··· RECORDS FOR PROCESSING
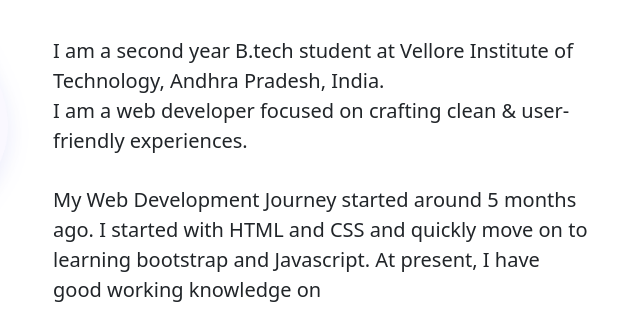
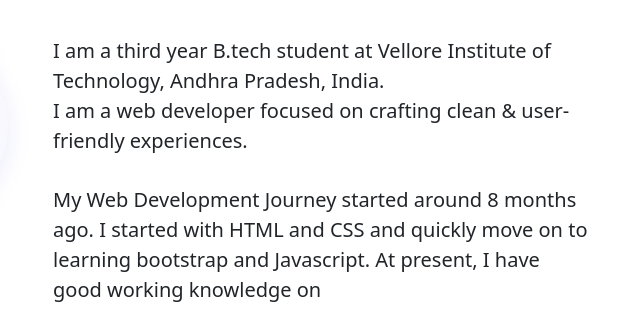
Before and after one commit to devendra-mandava/MyPortfolio, a plain HTML site: page index.html in a window 1280 px wide. Shown: the part 1128-1452 px from the top of the page, 599-1239 px from the left. Drawn offline with Linux system fonts and the light colour scheme.

Commit message:
Update index.html

```diff
--- a/index.html
+++ b/index.html
@@ -109,11 +109,11 @@
                     </h2>
                     <div class="paragraph py-4">
                         <p class="lead">
-                           <b> I am a second year B.tech student at Vellore Institute of Technology, Andhra Pradesh, India.<br>
+                           <b> I am a third year B.tech student at Vellore Institute of Technology, Andhra Pradesh, India.<br>
                             I am a web developer focused on crafting clean & user-friendly experiences.</b>
                         </p>
                         <p class="lead">
-                           <b>My Web Development Journey started around 5 months ago. I started with HTML and CSS and quickly move on to learning bootstrap and Javascript. At present, I have good working knowledge on
+                           <b>My Web Development Journey started around 8 months ago. I started with HTML and CSS and quickly move on to learning bootstrap and Javascript. At present, I have good working knowledge on
                             <ul><li>HTML</li>
                                 <li>CSS</li>
                                <li>Javascript</li>
```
······
# DIRECTIONS
Search the data above for the word "Javascript". Copy each line it is in.

# OUTPUT FOR THIS EXERCISE
-                           <b>My Web Development Journey started around 5 months ago. I started with HTML and CSS and quickly move on to learning bootstrap and Javascript. At present, I have good working knowledge on
+                           <b>My Web Development Journey started around 8 months ago. I started with HTML and CSS and quickly move on to learning bootstrap and Javascript. At present, I have good working knowledge on
                                <li>Javascript</li>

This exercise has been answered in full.